Cache Valley Women’s Center at the Lodge has a professional and comfortable approach to gynecological services. We treat each woman as an individual and take your special needs and concerns seriously.
Cache Valley Women’s Center at the Lodge treats each woman as an individual and take your special needs and concerns seriously.
What is the Difference Between a Gynecologist and an Obstetrician?
Gynecologists are doctors who specialize in women’s health and focus on the female reproductive system. Obstetricians care for women during their pregnancy and just after the baby is born. They also deliver babies. An OB/GYN is trained to do all of these things.
Building up a relationship with your doctor enables a girl or woman to be more comfortable asking questions about menstruation, sexuality and so on. It also provides a point of contact if symptoms occur in the future. Women are advised to visit a gynecologist annually for a checkup and any time they have symptoms that concern them.
Let’s Talk About It
How Often Should You Visit a Gynecologist?
It’s important to have a well-woman exam, also called an annual exam, with your caregiver once a year. This exam helps you learn more about your body and what steps you need to take to become healthier.
What is a Well-Woman Exam?
A well-woman exam is recommended once a year. It often includes breast and pelvic exams and a pap smear but can also address any individual needs. You’re able to bring up any concerns or questions you might have regarding sexuality, stress, parenting, family planning, and/or hormones. Your caregiver will take your vitals, height, and weight and give you a physical exam. We will also ask about updates on your current life and work situation, family health history, and basic questions about your diet and health.
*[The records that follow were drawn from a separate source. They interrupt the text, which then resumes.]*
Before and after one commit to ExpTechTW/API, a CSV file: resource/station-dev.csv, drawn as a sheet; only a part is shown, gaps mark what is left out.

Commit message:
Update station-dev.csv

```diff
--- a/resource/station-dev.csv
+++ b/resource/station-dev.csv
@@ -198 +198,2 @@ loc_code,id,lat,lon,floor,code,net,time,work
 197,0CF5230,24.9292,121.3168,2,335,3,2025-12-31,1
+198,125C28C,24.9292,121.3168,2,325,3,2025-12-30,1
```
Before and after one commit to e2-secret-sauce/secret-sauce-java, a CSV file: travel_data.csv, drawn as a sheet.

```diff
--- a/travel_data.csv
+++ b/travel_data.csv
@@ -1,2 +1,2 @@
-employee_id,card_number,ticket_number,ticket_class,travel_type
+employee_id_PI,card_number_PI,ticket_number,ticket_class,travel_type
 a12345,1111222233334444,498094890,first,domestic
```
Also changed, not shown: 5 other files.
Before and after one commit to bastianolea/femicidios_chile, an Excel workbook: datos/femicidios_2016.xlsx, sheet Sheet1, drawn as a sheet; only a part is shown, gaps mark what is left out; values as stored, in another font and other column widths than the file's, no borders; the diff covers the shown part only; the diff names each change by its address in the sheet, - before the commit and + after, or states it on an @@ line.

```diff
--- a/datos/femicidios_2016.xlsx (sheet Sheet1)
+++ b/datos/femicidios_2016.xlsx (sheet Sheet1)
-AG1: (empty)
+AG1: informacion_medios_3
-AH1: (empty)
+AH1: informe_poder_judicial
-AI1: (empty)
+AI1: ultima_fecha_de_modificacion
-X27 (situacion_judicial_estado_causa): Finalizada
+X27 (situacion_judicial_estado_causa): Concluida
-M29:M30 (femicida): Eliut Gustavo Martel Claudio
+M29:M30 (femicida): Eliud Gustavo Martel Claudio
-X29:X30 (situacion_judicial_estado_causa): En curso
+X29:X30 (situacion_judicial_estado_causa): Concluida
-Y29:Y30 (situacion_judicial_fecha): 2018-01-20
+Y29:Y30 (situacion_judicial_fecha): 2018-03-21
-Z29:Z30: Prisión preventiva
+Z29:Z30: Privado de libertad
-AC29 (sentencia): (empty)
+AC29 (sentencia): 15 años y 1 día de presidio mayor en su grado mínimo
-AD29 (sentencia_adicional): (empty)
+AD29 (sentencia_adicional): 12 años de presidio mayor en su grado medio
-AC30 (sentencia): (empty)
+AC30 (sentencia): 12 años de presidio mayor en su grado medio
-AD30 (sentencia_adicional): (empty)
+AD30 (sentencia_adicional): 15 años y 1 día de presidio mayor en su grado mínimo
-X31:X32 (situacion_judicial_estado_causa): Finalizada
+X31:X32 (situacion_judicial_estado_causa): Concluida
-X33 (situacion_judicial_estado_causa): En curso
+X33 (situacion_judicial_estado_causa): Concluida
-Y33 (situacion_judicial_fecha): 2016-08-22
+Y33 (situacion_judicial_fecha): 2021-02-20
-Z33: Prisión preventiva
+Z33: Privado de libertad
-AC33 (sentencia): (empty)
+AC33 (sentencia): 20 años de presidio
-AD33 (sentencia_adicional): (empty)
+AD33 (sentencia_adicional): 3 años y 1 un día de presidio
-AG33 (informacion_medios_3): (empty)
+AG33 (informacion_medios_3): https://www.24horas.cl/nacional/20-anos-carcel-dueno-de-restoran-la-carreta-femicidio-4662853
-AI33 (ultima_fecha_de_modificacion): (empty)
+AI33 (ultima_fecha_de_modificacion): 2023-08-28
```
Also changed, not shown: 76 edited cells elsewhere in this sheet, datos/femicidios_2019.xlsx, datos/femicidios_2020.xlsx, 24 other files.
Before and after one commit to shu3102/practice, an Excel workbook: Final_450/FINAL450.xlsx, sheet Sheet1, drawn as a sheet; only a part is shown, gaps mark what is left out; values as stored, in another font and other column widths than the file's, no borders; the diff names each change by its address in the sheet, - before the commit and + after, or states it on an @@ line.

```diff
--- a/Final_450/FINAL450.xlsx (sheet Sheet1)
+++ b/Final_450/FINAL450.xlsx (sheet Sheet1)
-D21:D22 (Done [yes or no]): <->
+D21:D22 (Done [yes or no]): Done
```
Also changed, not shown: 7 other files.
A pelvic exam is very important for a woman’s overall health and checks the health of your reproductive organs—including your vulva, vagina, cervix, and uterus. Your physician will also check for ovarian cysts, sexually transmitted infections, or certain cancers. This is usually done by taking a pap smear/test. A pap test consists of gathering cells from your cervix with an extended swab and are typically recommended every three to five years. These procedures are quick, often painless, and vital for your health.
Cache Valley Women’s Center also offers vaccines, including Gardasil, which is a vaccine for HPV, a virus known to cause certain cervical and uterine cancers.
What To Expect At An Exam
What is a Premarital Examination?
A premarital exam, or basic gynecological exam, helps you establish a relationship with your doctor before you begin having sex. It usually includes a discussion of birth control options, what to do if you get a UTI, and other related topics.
A sexual health visit can include a discussion of anything you’d like. Below are a few ideas of topics to discuss during your appointment:
- Contraceptive counseling (birth control) and a prescription or placement.
- Your anatomy and physiology
- How to make sexual activity an enjoyable experience
- Testing and counseling for sexually transmitted infections
- The HPV vaccine: What it is and when we recommend it
- Cervical cancer screening: What it is and when we recommend it
- Any specific questions or concerns you may have
- Any questions about becoming pregnant
What is a Pelvic Exam?
What is a Pap Test?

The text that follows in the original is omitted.